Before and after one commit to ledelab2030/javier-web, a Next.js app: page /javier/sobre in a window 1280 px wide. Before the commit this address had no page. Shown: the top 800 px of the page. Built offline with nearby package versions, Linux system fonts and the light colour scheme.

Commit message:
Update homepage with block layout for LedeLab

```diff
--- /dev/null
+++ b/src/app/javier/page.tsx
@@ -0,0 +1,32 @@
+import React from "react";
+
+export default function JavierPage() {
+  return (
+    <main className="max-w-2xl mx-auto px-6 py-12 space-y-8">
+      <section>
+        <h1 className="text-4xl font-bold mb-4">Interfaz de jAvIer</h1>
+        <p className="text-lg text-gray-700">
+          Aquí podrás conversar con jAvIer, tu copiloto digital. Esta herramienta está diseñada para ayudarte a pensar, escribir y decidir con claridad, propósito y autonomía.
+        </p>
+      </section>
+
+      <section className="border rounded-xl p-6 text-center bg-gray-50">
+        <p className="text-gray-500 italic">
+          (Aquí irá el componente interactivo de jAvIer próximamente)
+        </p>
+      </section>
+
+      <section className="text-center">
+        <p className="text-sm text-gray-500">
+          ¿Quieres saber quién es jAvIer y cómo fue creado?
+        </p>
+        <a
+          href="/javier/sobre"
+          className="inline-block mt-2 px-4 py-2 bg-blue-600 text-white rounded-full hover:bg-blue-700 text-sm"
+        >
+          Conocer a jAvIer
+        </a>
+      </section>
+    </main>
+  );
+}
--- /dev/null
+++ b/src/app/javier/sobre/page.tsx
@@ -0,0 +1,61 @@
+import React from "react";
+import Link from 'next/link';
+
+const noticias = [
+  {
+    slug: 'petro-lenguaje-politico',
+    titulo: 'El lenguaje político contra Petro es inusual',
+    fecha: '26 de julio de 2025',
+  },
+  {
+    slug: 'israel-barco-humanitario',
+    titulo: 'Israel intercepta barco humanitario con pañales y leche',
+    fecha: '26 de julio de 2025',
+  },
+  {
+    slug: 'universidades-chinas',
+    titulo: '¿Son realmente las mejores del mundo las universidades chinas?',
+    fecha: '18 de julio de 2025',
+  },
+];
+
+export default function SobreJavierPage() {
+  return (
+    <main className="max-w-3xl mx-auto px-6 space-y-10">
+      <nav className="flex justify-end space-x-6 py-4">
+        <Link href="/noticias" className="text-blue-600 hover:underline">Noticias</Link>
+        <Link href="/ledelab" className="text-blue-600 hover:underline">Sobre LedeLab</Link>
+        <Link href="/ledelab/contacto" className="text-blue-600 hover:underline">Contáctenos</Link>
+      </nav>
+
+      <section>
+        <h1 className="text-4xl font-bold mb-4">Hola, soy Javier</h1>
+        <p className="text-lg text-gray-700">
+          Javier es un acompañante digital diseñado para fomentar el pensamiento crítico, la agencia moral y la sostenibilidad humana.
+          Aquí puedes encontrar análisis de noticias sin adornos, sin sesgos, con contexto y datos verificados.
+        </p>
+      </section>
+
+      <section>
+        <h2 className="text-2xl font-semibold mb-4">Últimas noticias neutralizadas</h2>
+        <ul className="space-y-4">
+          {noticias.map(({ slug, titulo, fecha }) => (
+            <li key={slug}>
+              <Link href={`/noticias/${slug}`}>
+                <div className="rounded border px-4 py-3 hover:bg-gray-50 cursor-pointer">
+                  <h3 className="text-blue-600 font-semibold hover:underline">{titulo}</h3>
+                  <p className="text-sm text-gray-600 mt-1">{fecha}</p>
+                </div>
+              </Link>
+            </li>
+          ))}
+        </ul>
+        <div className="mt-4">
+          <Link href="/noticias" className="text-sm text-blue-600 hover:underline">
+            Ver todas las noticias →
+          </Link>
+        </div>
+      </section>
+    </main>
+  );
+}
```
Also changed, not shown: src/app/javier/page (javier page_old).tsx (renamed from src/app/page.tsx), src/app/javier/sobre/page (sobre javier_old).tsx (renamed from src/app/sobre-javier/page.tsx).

**DIRECTIONS FOR THIS TASK:** Copy every line of the records word for word.

**WRITTEN RESPONSE:**
Before and after one commit to ledelab2030/javier-web, a Next.js app: page /javier/sobre in a window 1280 px wide. Before the commit this address had no page. Shown: the top 800 px of the page. Built offline with nearby package versions, Linux system fonts and the light colour scheme.

Commit message:
Update homepage with block layout for LedeLab

```diff
--- /dev/null
+++ b/src/app/javier/page.tsx
@@ -0,0 +1,32 @@
+import React from "react";
+
+export default function JavierPage() {
+  return (
+    <main className="max-w-2xl mx-auto px-6 py-12 space-y-8">
+      <section>
+        <h1 className="text-4xl font-bold mb-4">Interfaz de jAvIer</h1>
+        <p className="text-lg text-gray-700">
+          Aquí podrás conversar con jAvIer, tu copiloto digital. Esta herramienta está diseñada para ayudarte a pensar, escribir y decidir con claridad, propósito y autonomía.
+        </p>
+      </section>
+
+      <section className="border rounded-xl p-6 text-center bg-gray-50">
+        <p className="text-gray-500 italic">
+          (Aquí irá el componente interactivo de jAvIer próximamente)
+        </p>
+      </section>
+
+      <section className="text-center">
+        <p className="text-sm text-gray-500">
+          ¿Quieres saber quién es jAvIer y cómo fue creado?
+        </p>
+        <a
+          href="/javier/sobre"
+          className="inline-block mt-2 px-4 py-2 bg-blue-600 text-white rounded-full hover:bg-blue-700 text-sm"
+        >
+          Conocer a jAvIer
+        </a>
+      </section>
+    </main>
+  );
+}
--- /dev/null
+++ b/src/app/javier/sobre/page.tsx
@@ -0,0 +1,61 @@
+import React from "react";
+import Link from 'next/link';
+
+const noticias = [
+  {
+    slug: 'petro-lenguaje-politico',
+    titulo: 'El lenguaje político contra Petro es inusual',
+    fecha: '26 de julio de 2025',
+  },
+  {
+    slug: 'israel-barco-humanitario',
+    titulo: 'Israel intercepta barco humanitario con pañales y leche',
+    fecha: '26 de julio de 2025',
+  },
+  {
+    slug: 'universidades-chinas',
+    titulo: '¿Son realmente las mejores del mundo las universidades chinas?',
+    fecha: '18 de julio de 2025',
+  },
+];
+
+export default function SobreJavierPage() {
+  return (
+    <main className="max-w-3xl mx-auto px-6 space-y-10">
+      <nav className="flex justify-end space-x-6 py-4">
+        <Link href="/noticias" className="text-blue-600 hover:underline">Noticias</Link>
+        <Link href="/ledelab" className="text-blue-600 hover:underline">Sobre LedeLab</Link>
+        <Link href="/ledelab/contacto" className="text-blue-600 hover:underline">Contáctenos</Link>
+      </nav>
+
+      <section>
+        <h1 className="text-4xl font-bold mb-4">Hola, soy Javier</h1>
+        <p className="text-lg text-gray-700">
+          Javier es un acompañante digital diseñado para fomentar el pensamiento crítico, la agencia moral y la sostenibilidad humana.
+          Aquí puedes encontrar análisis de noticias sin adornos, sin sesgos, con contexto y datos verificados.
+        </p>
+      </section>
+
+      <section>
+        <h2 className="text-2xl font-semibold mb-4">Últimas noticias neutralizadas</h2>
+        <ul className="space-y-4">
+          {noticias.map(({ slug, titulo, fecha }) => (
+            <li key={slug}>
+              <Link href={`/noticias/${slug}`}>
+                <div className="rounded border px-4 py-3 hover:bg-gray-50 cursor-pointer">
+                  <h3 className="text-blue-600 font-semibold hover:underline">{titulo}</h3>
+                  <p className="text-sm text-gray-600 mt-1">{fecha}</p>
+                </div>
+              </Link>
+            </li>
+          ))}
+        </ul>
+        <div className="mt-4">
+          <Link href="/noticias" className="text-sm text-blue-600 hover:underline">
+            Ver todas las noticias →
+          </Link>
+        </div>
+      </section>
+    </main>
+  );
+}
```
Also changed, not shown: src/app/javier/page (javier page_old).tsx (renamed from src/app/page.tsx), src/app/javier/sobre/page (sobre javier_old).tsx (renamed from src/app/sobre-javier/page.tsx).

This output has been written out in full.